Manchester Crown Court has been the scene this week of the trial of a man accused of forcing two boys under the age of 16 to flog themselves with an adult-size zanjeer, a whip with blades attached. The incident took place earlier this year during the Islamic month of Muharram, when a group of Shia Muslims gathered to commemorate Ashura, the anniversary of the death of the Prophet Mohammed's grandson Husayn in battle in AD680.
This is the event which gave rise to the term Hobson-Jobson, which forms the title of a wonderful dictionary of Anglo-Indian words and phrases, published in the 1880s by Colonel Sir Henry Yule and AC Burnell. Hobson-Jobson was an expression coined by the rank-and-file British soldiers in colonial India and was, according to Yule and Burnell's dictionary, 'an Anglo-Saxon version of the wailings of the Mahommedans as they beat their breasts in the procession of the Moharram - "Ya Hasan! Ya Hosein!"'
Hobson-Jobson then became the generic term for the process of anglicising foreign words.
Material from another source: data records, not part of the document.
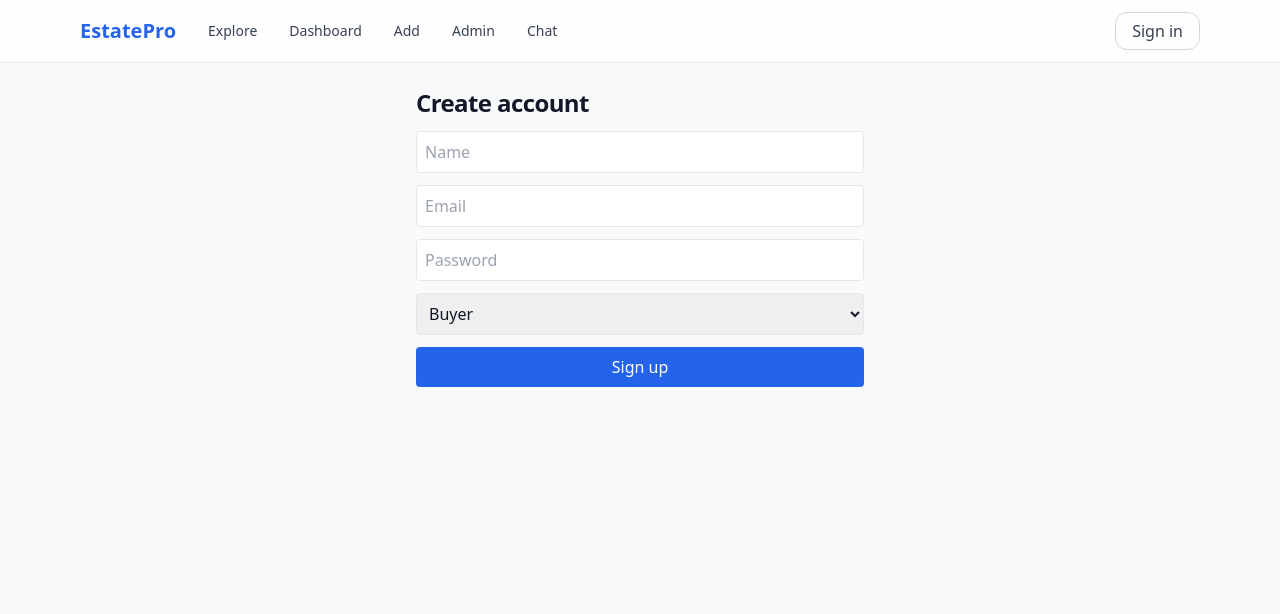
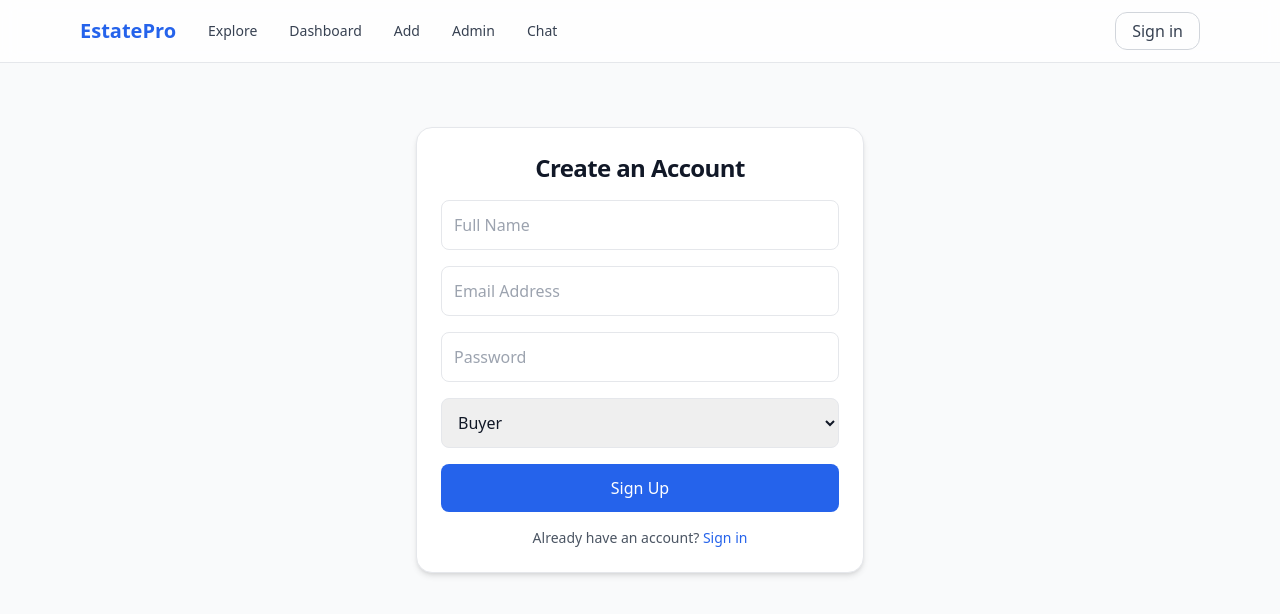
Before and after one commit to amitkumar97097/-Real-Estate-Web-Application, a Next.js app in the folder frontend/: page /auth/register in a window 1280 px wide. Shown: the top 614 px of the page. Built offline with nearby package versions, Linux system fonts and the light colour scheme; no server answers.

Commit message:
Update register.jsx

```diff
--- a/frontend/pages/auth/register.jsx
+++ b/frontend/pages/auth/register.jsx
@@ -5,33 +5,84 @@ import { Auth } from "../../utils/api";
 export default function Register() {
   const [form, setForm] = useState({ name: "", email: "", password: "", role: "buyer" });
   const [error, setError] = useState("");
+  const [loading, setLoading] = useState(false);
   const router = useRouter();
 
   const submit = async (e) => {
     e.preventDefault();
     setError("");
+    setLoading(true);
     try {
       const { data } = await Auth.register(form);
       localStorage.setItem("token", data.token);
       router.push("/dashboard");
     } catch (e) {
-      setError(e.response?.data?.error || "Failed");
+      setError(e.response?.data?.error || "Something went wrong. Please try again.");
+    } finally {
+      setLoading(false);
     }
   };
 
   return (
-    <form onSubmit={submit} className="max-w-md mx-auto grid gap-3">
-      <h1 className="text-2xl font-semibold">Create account</h1>
-      {error && <p className="text-red-600 text-sm">{error}</p>}
-      <input className="border p-2 rounded" placeholder="Name" value={form.name} onChange={(e)=>setForm({...form, name:e.target.value})}/>
-      <input className="border p-2 rounded" placeholder="Email" value={form.email} onChange={(e)=>setForm({...form, email:e.target.value})}/>
-      <input className="border p-2 rounded" placeholder="Password" type="password" value={form.password} onChange={(e)=>setForm({...form, password:e.target.value})}/>
-      <select className="border p-2 rounded" value={form.role} onChange={(e)=>setForm({...form, role:e.target.value})}>
+    <form onSubmit={submit} className="max-w-md mx-auto mt-10 p-6 bg-white border rounded-2xl shadow-md grid gap-4">
+      <h1 className="text-2xl font-bold text-center">Create an Account</h1>
+
+      {error && <p className="text-red-600 text-sm text-center">{error}</p>}
+
+      <input
+        className="border p-3 rounded-lg focus:outline-none focus:ring-2 focus:ring-blue-500"
+        placeholder="Full Name"
+        value={form.name}
+        onChange={(e) => setForm({ ...form, name: e.target.value })}
+        required
+      />
+
+      <input
+        className="border p-3 rounded-lg focus:outline-none focus:ring-2 focus:ring-blue-500"
+        placeholder="Email Address"
+        type="email"
+        value={form.email}
+        onChange={(e) => setForm({ ...form, email: e.target.value })}
+        required
+      />
+
+      <input
+        className="border p-3 rounded-lg focus:outline-none focus:ring-2 focus:ring-blue-500"
+        placeholder="Password"
+        type="password"
+        minLength={6}
+        value={form.password}
+        onChange={(e) => setForm({ ...form, password: e.target.value })}
+        required
+      />
+
+      <select
+        className="border p-3 rounded-lg focus:outline-none focus:ring-2 focus:ring-blue-500"
+        value={form.role}
+        onChange={(e) => setForm({ ...form, role: e.target.value })}
+      >
         <option value="buyer">Buyer</option>
         <option value="seller">Seller</option>
         <option value="agent">Agent</option>
       </select>
-      <button className="bg-blue-600 text-white px-4 py-2 rounded">Sign up</button>
+
+      <button
+        type="submit"
+        disabled={loading}
+        className="bg-blue-600 text-white px-4 py-3 rounded-lg hover:bg-blue-700 transition disabled:opacity-50"
+      >
+        {loading ? "Creating Account..." : "Sign Up"}
+      </button>
+
+      <p className="text-sm text-gray-600 text-center">
+        Already have an account?{" "}
+        <span
+          onClick={() => router.push("/auth/login")}
+          className="text-blue-600 cursor-pointer hover:underline"
+        >
+          Sign in
+        </span>
+      </p>
     </form>
   );
 }
```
This is Chambers Dictionary's definition: 'the modification of names and words introduced from foreign languages, which the popular ear assimilates to already familiar sound (sic)'. Yule and Burnell's dictionary contains lots of examples of the Hobson-Jobson phenomenon, including juggernaut (from the Sanskrit Jagannatha, Lord of the Universe), gymkhana (probably from the Hindustani gend-khana, ball-house or racket court) and shampoo (from the Hindustani champna, to press or knead).
Other words in English which have undergone the Hobson-Jobson process include Jerusalem artichoke (from Italian girasole, sunflower), plonk (cf French vin blanc) and woodchuck (from the Cree name for this animal, wuchak or otchock).